What this task involves:
Your copy of the entries must be exact, and it must not include the pictures.

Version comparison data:

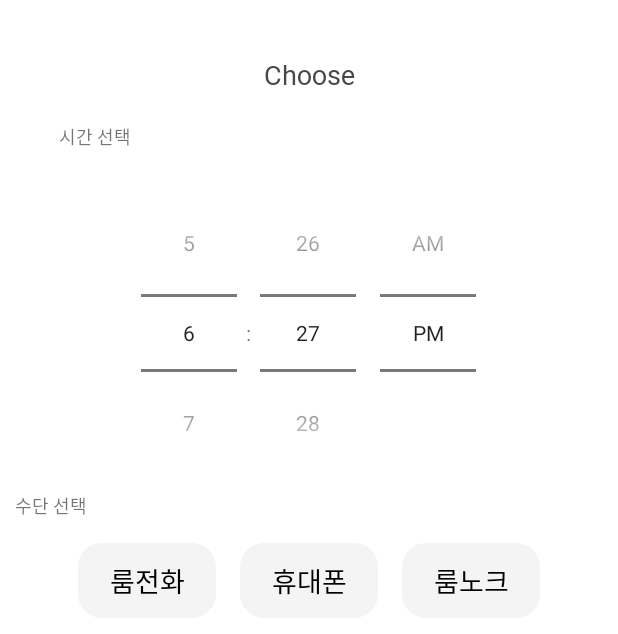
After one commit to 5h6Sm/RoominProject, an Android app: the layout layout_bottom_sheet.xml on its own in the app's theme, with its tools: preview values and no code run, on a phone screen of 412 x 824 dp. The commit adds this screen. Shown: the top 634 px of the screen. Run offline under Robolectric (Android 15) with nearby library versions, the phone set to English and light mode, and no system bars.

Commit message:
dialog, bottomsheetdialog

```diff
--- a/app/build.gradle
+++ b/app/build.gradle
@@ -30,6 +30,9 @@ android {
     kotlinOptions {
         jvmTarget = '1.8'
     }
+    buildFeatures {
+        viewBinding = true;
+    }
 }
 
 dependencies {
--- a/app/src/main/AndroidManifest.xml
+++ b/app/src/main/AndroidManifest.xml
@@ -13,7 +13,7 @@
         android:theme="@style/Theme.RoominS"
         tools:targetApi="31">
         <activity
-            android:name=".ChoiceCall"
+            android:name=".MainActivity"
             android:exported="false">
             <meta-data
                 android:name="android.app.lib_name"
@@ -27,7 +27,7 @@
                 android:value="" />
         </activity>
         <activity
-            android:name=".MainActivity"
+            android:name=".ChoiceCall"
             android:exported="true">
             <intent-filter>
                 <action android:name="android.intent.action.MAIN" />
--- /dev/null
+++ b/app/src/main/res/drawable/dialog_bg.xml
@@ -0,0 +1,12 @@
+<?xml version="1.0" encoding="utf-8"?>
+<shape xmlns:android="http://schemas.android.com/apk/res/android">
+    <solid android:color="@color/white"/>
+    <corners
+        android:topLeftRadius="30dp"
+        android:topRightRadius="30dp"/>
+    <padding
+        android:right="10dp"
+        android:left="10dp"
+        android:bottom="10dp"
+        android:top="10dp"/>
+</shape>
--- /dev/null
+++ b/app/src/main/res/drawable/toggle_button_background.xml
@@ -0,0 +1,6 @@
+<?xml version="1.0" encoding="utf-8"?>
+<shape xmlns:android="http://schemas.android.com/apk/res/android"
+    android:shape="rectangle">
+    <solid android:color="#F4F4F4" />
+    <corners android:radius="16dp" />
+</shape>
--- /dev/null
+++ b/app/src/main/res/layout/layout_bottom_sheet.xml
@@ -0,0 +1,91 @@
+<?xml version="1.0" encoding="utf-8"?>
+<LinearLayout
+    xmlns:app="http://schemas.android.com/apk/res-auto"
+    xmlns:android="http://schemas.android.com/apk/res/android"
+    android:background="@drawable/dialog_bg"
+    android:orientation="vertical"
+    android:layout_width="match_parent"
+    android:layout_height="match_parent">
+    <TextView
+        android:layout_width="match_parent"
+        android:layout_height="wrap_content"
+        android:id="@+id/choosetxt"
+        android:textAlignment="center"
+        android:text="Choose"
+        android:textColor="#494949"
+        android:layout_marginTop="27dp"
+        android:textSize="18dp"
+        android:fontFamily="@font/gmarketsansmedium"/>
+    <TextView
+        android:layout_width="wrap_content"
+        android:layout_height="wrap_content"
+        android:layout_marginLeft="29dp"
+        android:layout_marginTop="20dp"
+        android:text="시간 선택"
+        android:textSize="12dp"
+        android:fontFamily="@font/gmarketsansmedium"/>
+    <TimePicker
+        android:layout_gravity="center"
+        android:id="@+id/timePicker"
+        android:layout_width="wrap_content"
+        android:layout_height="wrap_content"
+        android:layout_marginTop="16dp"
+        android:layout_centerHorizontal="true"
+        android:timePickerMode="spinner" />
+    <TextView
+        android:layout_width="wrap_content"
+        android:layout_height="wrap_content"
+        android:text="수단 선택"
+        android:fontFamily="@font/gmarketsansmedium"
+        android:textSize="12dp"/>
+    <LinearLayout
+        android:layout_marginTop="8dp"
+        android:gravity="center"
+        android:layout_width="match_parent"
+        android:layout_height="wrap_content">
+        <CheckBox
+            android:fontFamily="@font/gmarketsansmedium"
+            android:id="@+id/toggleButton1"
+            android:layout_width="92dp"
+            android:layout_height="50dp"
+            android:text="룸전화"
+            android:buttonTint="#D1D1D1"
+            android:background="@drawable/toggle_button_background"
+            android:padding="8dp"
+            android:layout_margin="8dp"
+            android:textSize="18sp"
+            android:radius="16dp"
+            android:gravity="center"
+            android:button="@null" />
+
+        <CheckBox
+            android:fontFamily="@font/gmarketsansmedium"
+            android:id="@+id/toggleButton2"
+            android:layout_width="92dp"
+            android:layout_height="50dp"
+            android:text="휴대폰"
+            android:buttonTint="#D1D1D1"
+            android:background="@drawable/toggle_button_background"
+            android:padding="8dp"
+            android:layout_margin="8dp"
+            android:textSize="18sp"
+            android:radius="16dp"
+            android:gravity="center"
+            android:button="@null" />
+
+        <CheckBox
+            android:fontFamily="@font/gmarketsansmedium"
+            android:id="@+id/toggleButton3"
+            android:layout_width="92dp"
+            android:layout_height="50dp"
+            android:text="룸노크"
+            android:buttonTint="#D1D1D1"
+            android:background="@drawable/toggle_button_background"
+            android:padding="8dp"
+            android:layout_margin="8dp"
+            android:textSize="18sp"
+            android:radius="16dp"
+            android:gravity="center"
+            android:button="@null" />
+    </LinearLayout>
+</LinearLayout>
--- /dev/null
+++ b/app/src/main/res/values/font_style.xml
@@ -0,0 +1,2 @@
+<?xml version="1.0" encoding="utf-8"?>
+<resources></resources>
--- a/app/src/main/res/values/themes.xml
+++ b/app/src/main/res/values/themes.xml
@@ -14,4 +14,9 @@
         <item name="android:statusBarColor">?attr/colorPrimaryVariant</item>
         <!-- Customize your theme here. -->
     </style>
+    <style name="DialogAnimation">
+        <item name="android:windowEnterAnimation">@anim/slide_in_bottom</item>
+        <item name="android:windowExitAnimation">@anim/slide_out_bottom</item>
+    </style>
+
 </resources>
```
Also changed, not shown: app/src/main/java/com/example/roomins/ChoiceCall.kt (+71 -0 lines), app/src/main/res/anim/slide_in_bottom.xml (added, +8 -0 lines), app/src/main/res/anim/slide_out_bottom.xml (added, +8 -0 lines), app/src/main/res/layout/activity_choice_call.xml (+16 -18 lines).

Problem solution:
After one commit to 5h6Sm/RoominProject, an Android app: the layout layout_bottom_sheet.xml on its own in the app's theme, with its tools: preview values and no code run, on a phone screen of 412 x 824 dp. The commit adds this screen. Shown: the top 634 px of the screen. Run offline under Robolectric (Android 15) with nearby library versions, the phone set to English and light mode, and no system bars.

Commit message:
dialog, bottomsheetdialog

```diff
--- a/app/build.gradle
+++ b/app/build.gradle
@@ -30,6 +30,9 @@ android {
     kotlinOptions {
         jvmTarget = '1.8'
     }
+    buildFeatures {
+        viewBinding = true;
+    }
 }
 
 dependencies {
--- a/app/src/main/AndroidManifest.xml
+++ b/app/src/main/AndroidManifest.xml
@@ -13,7 +13,7 @@
         android:theme="@style/Theme.RoominS"
         tools:targetApi="31">
         <activity
-            android:name=".ChoiceCall"
+            android:name=".MainActivity"
             android:exported="false">
             <meta-data
                 android:name="android.app.lib_name"
@@ -27,7 +27,7 @@
                 android:value="" />
         </activity>
         <activity
-            android:name=".MainActivity"
+            android:name=".ChoiceCall"
             android:exported="true">
             <intent-filter>
                 <action android:name="android.intent.action.MAIN" />
--- /dev/null
+++ b/app/src/main/res/drawable/dialog_bg.xml
@@ -0,0 +1,12 @@
+<?xml version="1.0" encoding="utf-8"?>
+<shape xmlns:android="http://schemas.android.com/apk/res/android">
+    <solid android:color="@color/white"/>
+    <corners
+        android:topLeftRadius="30dp"
+        android:topRightRadius="30dp"/>
+    <padding
+        android:right="10dp"
+        android:left="10dp"
+        android:bottom="10dp"
+        android:top="10dp"/>
+</shape>
--- /dev/null
+++ b/app/src/main/res/drawable/toggle_button_background.xml
@@ -0,0 +1,6 @@
+<?xml version="1.0" encoding="utf-8"?>
+<shape xmlns:android="http://schemas.android.com/apk/res/android"
+    android:shape="rectangle">
+    <solid android:color="#F4F4F4" />
+    <corners android:radius="16dp" />
+</shape>
--- /dev/null
+++ b/app/src/main/res/layout/layout_bottom_sheet.xml
@@ -0,0 +1,91 @@
+<?xml version="1.0" encoding="utf-8"?>
+<LinearLayout
+    xmlns:app="http://schemas.android.com/apk/res-auto"
+    xmlns:android="http://schemas.android.com/apk/res/android"
+    android:background="@drawable/dialog_bg"
+    android:orientation="vertical"
+    android:layout_width="match_parent"
+    android:layout_height="match_parent">
+    <TextView
+        android:layout_width="match_parent"
+        android:layout_height="wrap_content"
+        android:id="@+id/choosetxt"
+        android:textAlignment="center"
+        android:text="Choose"
+        android:textColor="#494949"
+        android:layout_marginTop="27dp"
+        android:textSize="18dp"
+        android:fontFamily="@font/gmarketsansmedium"/>
+    <TextView
+        android:layout_width="wrap_content"
+        android:layout_height="wrap_content"
+        android:layout_marginLeft="29dp"
+        android:layout_marginTop="20dp"
+        android:text="시간 선택"
+        android:textSize="12dp"
+        android:fontFamily="@font/gmarketsansmedium"/>
+    <TimePicker
+        android:layout_gravity="center"
+        android:id="@+id/timePicker"
+        android:layout_width="wrap_content"
+        android:layout_height="wrap_content"
+        android:layout_marginTop="16dp"
+        android:layout_centerHorizontal="true"
+        android:timePickerMode="spinner" />
+    <TextView
+        android:layout_width="wrap_content"
+        android:layout_height="wrap_content"
+        android:text="수단 선택"
+        android:fontFamily="@font/gmarketsansmedium"
+        android:textSize="12dp"/>
+    <LinearLayout
+        android:layout_marginTop="8dp"
+        android:gravity="center"
+        android:layout_width="match_parent"
+        android:layout_height="wrap_content">
+        <CheckBox
+            android:fontFamily="@font/gmarketsansmedium"
+            android:id="@+id/toggleButton1"
+            android:layout_width="92dp"
+            android:layout_height="50dp"
+            android:text="룸전화"
+            android:buttonTint="#D1D1D1"
+            android:background="@drawable/toggle_button_background"
+            android:padding="8dp"
+            android:layout_margin="8dp"
+            android:textSize="18sp"
+            android:radius="16dp"
+            android:gravity="center"
+            android:button="@null" />
+
+        <CheckBox
+            android:fontFamily="@font/gmarketsansmedium"
+            android:id="@+id/toggleButton2"
+            android:layout_width="92dp"
+            android:layout_height="50dp"
+            android:text="휴대폰"
+            android:buttonTint="#D1D1D1"
+            android:background="@drawable/toggle_button_background"
+            android:padding="8dp"
+            android:layout_margin="8dp"
+            android:textSize="18sp"
+            android:radius="16dp"
+            android:gravity="center"
+            android:button="@null" />
+
+        <CheckBox
+            android:fontFamily="@font/gmarketsansmedium"
+            android:id="@+id/toggleButton3"
+            android:layout_width="92dp"
+            android:layout_height="50dp"
+            android:text="룸노크"
+            android:buttonTint="#D1D1D1"
+            android:background="@drawable/toggle_button_background"
+            android:padding="8dp"
+            android:layout_margin="8dp"
+            android:textSize="18sp"
+            android:radius="16dp"
+            android:gravity="center"
+            android:button="@null" />
+    </LinearLayout>
+</LinearLayout>
--- /dev/null
+++ b/app/src/main/res/values/font_style.xml
@@ -0,0 +1,2 @@
+<?xml version="1.0" encoding="utf-8"?>
+<resources></resources>
--- a/app/src/main/res/values/themes.xml
+++ b/app/src/main/res/values/themes.xml
@@ -14,4 +14,9 @@
         <item name="android:statusBarColor">?attr/colorPrimaryVariant</item>
         <!-- Customize your theme here. -->
     </style>
+    <style name="DialogAnimation">
+        <item name="android:windowEnterAnimation">@anim/slide_in_bottom</item>
+        <item name="android:windowExitAnimation">@anim/slide_out_bottom</item>
+    </style>
+
 </resources>
```
Also changed, not shown: app/src/main/java/com/example/roomins/ChoiceCall.kt (+71 -0 lines), app/src/main/res/anim/slide_in_bottom.xml (added, +8 -0 lines), app/src/main/res/anim/slide_out_bottom.xml (added, +8 -0 lines), app/src/main/res/layout/activity_choice_call.xml (+16 -18 lines).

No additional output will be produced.